• **Available data**
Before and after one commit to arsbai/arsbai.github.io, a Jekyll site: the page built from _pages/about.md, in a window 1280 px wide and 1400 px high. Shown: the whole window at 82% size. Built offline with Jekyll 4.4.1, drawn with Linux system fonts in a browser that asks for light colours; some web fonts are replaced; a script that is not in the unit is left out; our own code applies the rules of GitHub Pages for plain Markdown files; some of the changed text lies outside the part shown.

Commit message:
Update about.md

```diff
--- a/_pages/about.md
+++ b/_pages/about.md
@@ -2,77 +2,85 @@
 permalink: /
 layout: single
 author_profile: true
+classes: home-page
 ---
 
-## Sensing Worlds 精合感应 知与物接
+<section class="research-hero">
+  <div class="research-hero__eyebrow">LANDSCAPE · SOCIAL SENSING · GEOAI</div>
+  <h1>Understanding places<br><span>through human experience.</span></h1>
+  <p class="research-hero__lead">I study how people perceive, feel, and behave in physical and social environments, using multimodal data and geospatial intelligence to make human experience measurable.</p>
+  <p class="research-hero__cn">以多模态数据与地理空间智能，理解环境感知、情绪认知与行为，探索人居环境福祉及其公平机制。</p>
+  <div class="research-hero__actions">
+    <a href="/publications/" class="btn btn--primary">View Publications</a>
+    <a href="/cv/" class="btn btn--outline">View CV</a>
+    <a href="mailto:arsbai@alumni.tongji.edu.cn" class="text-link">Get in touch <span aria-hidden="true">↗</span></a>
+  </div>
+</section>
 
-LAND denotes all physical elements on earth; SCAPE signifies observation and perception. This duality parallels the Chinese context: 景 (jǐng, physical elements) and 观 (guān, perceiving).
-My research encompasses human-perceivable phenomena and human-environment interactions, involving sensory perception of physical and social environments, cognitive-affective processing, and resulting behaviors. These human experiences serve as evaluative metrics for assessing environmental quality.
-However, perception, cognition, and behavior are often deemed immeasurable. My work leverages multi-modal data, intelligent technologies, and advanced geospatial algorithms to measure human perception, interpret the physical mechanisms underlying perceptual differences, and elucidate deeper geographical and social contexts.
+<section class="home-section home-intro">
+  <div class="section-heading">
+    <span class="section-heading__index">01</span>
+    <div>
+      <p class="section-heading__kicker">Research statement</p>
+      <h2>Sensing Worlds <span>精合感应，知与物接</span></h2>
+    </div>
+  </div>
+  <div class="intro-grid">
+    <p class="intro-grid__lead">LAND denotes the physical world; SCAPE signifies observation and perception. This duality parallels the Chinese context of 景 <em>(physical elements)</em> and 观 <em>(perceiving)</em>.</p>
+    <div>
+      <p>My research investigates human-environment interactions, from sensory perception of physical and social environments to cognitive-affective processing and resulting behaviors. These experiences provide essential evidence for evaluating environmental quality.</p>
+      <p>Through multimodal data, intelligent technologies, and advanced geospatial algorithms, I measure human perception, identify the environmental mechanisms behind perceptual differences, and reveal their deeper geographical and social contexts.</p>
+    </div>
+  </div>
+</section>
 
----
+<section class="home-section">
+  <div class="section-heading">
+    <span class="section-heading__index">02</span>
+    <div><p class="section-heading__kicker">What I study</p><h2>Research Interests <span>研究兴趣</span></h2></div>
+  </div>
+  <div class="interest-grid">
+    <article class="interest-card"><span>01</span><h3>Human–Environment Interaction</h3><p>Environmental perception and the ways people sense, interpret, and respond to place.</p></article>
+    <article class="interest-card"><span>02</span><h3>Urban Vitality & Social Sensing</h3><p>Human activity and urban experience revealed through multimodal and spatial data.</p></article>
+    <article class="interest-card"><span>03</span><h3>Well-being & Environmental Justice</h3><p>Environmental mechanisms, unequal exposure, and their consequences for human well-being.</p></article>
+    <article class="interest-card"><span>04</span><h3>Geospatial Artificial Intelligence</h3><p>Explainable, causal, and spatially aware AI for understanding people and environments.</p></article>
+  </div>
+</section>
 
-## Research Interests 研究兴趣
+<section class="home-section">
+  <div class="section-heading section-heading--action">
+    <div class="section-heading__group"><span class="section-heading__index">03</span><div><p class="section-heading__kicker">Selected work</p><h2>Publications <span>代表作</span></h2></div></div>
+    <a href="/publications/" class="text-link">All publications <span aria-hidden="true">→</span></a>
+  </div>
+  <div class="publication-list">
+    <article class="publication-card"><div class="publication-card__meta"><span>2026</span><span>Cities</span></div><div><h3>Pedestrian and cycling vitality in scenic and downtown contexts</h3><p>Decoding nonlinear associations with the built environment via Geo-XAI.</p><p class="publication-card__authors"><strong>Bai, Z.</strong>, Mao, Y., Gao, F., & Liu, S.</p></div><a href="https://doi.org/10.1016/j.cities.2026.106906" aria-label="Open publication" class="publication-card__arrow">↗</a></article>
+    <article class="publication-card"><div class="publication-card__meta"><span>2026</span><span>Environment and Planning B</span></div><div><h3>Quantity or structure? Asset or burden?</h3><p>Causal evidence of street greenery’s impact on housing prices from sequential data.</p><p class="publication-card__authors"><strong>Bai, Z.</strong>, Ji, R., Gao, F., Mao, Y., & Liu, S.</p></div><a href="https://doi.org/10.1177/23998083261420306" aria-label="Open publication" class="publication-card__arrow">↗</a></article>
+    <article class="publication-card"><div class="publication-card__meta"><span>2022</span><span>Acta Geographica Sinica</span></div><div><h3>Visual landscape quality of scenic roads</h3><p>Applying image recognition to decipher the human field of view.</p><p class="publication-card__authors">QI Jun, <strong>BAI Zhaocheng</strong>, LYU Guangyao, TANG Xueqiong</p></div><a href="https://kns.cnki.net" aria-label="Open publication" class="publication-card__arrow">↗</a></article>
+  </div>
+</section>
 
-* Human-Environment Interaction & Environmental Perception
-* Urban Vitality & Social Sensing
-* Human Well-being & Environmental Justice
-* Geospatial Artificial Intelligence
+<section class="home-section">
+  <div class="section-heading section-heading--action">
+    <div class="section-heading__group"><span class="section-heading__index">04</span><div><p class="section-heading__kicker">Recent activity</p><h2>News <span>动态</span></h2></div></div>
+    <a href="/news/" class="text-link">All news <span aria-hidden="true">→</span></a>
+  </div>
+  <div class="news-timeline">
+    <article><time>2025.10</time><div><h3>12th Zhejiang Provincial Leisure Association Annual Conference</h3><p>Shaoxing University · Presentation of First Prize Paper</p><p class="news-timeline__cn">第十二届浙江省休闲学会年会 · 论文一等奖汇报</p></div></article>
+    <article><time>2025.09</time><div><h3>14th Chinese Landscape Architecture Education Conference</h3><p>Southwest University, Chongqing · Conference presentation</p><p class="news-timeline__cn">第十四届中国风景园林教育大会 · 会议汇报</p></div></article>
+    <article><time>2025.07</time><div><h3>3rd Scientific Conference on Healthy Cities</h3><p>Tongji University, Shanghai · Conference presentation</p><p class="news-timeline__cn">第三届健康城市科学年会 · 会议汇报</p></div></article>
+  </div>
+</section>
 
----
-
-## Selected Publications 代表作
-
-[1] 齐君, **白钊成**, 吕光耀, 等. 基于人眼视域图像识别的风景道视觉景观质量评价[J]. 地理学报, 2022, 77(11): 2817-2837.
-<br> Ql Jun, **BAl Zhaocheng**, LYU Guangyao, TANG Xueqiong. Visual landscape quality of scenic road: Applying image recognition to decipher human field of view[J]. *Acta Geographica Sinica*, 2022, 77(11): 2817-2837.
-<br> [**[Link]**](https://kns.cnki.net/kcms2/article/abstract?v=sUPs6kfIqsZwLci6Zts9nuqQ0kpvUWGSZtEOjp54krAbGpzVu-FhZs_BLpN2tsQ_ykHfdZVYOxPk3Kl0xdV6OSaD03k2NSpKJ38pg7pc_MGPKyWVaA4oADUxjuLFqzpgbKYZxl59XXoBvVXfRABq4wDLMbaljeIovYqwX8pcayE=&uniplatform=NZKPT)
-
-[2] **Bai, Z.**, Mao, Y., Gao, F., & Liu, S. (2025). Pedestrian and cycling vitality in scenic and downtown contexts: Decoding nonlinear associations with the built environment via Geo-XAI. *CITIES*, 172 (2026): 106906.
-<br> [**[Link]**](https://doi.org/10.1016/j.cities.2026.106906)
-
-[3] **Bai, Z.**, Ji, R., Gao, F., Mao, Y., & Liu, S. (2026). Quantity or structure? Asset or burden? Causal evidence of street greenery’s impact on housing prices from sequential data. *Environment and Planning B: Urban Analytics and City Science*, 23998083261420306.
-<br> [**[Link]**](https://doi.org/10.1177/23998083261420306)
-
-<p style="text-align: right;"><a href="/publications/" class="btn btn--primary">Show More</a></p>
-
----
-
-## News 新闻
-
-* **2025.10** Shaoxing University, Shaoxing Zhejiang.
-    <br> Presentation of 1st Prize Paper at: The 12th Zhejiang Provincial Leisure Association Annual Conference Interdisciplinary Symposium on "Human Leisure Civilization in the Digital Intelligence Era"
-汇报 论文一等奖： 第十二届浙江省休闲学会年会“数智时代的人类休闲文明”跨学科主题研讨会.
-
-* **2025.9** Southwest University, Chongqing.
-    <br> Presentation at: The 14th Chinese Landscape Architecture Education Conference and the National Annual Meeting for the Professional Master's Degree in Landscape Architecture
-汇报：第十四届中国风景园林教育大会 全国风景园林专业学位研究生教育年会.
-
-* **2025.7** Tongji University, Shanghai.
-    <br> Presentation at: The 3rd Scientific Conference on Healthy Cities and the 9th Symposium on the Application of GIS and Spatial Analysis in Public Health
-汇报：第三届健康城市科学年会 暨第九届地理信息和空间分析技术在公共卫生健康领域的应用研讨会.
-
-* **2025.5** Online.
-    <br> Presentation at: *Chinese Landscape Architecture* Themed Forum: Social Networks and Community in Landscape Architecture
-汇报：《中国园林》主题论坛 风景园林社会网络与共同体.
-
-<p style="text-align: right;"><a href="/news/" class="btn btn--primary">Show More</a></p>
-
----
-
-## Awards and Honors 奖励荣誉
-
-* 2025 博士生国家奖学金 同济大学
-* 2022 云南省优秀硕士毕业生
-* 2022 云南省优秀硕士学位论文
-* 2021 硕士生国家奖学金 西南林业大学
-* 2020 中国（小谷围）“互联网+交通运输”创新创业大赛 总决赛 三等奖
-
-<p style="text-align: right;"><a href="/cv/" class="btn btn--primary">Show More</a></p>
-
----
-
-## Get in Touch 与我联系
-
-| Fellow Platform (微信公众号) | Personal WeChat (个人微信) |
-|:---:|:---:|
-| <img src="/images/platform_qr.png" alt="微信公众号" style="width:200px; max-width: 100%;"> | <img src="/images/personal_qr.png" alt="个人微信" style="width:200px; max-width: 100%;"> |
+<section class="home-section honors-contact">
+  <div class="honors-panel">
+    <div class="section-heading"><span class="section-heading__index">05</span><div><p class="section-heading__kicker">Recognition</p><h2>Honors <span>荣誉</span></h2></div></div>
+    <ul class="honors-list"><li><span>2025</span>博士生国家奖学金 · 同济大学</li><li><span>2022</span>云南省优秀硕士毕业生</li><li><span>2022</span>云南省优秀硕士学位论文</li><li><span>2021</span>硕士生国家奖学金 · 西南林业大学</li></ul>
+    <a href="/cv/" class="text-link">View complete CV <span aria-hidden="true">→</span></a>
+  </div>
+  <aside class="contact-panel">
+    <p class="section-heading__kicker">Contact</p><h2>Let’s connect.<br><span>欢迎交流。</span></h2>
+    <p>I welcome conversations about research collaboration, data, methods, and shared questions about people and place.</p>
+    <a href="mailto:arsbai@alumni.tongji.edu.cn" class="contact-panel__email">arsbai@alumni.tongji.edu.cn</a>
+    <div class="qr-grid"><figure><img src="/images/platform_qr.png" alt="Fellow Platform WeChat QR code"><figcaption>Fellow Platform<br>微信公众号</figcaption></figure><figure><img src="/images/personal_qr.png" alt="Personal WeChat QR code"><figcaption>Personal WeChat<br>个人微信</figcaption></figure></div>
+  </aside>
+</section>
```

• **Exercise**
All lines above containing the string "align" are to be collected.

• **Written answer**
-<p style="text-align: right;"><a href="/publications/" class="btn btn--primary">Show More</a></p>
-<p style="text-align: right;"><a href="/news/" class="btn btn--primary">Show More</a></p>
-<p style="text-align: right;"><a href="/cv/" class="btn btn--primary">Show More</a></p>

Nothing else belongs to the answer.